#### [WHAT YOU ARE ASKED TO DO]
The full set of records is to be reproduced verbatim.

Segment Open

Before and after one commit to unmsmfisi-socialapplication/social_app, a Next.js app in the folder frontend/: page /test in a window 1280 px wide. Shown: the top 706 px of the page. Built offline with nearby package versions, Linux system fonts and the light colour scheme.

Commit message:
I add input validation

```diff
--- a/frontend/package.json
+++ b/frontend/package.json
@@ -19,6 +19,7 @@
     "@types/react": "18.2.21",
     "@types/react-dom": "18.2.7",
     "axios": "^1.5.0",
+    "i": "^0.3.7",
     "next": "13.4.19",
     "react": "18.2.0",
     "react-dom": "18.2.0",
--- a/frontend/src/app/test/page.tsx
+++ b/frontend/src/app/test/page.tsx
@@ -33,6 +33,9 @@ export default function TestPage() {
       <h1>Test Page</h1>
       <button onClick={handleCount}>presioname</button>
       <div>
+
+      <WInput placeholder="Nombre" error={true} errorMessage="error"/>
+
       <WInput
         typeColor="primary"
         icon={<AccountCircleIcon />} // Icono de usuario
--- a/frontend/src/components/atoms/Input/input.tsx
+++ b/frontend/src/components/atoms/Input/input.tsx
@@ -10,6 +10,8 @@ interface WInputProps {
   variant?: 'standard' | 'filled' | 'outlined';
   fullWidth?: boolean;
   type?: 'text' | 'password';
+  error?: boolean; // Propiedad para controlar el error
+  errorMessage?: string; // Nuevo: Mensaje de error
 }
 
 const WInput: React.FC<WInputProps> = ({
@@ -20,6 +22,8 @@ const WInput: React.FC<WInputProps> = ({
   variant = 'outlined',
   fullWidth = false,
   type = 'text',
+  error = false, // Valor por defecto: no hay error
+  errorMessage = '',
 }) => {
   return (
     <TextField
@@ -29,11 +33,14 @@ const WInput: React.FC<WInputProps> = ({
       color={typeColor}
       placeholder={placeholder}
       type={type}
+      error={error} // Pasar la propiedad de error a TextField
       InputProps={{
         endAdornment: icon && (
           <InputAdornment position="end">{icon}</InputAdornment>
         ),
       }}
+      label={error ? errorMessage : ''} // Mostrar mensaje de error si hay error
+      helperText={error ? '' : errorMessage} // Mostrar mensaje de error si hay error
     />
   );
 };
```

Segment Closed

#### [ANSWER SECTION]
Before and after one commit to unmsmfisi-socialapplication/social_app, a Next.js app in the folder frontend/: page /test in a window 1280 px wide. Shown: the top 706 px of the page. Built offline with nearby package versions, Linux system fonts and the light colour scheme.

Commit message:
I add input validation

```diff
--- a/frontend/package.json
+++ b/frontend/package.json
@@ -19,6 +19,7 @@
     "@types/react": "18.2.21",
     "@types/react-dom": "18.2.7",
     "axios": "^1.5.0",
+    "i": "^0.3.7",
     "next": "13.4.19",
     "react": "18.2.0",
     "react-dom": "18.2.0",
--- a/frontend/src/app/test/page.tsx
+++ b/frontend/src/app/test/page.tsx
@@ -33,6 +33,9 @@ export default function TestPage() {
       <h1>Test Page</h1>
       <button onClick={handleCount}>presioname</button>
       <div>
+
+      <WInput placeholder="Nombre" error={true} errorMessage="error"/>
+
       <WInput
         typeColor="primary"
         icon={<AccountCircleIcon />} // Icono de usuario
--- a/frontend/src/components/atoms/Input/input.tsx
+++ b/frontend/src/components/atoms/Input/input.tsx
@@ -10,6 +10,8 @@ interface WInputProps {
   variant?: 'standard' | 'filled' | 'outlined';
   fullWidth?: boolean;
   type?: 'text' | 'password';
+  error?: boolean; // Propiedad para controlar el error
+  errorMessage?: string; // Nuevo: Mensaje de error
 }
 
 const WInput: React.FC<WInputProps> = ({
@@ -20,6 +22,8 @@ const WInput: React.FC<WInputProps> = ({
   variant = 'outlined',
   fullWidth = false,
   type = 'text',
+  error = false, // Valor por defecto: no hay error
+  errorMessage = '',
 }) => {
   return (
     <TextField
@@ -29,11 +33,14 @@ const WInput: React.FC<WInputProps> = ({
       color={typeColor}
       placeholder={placeholder}
       type={type}
+      error={error} // Pasar la propiedad de error a TextField
       InputProps={{
         endAdornment: icon && (
           <InputAdornment position="end">{icon}</InputAdornment>
         ),
       }}
+      label={error ? errorMessage : ''} // Mostrar mensaje de error si hay error
+      helperText={error ? '' : errorMessage} // Mostrar mensaje de error si hay error
     />
   );
 };
```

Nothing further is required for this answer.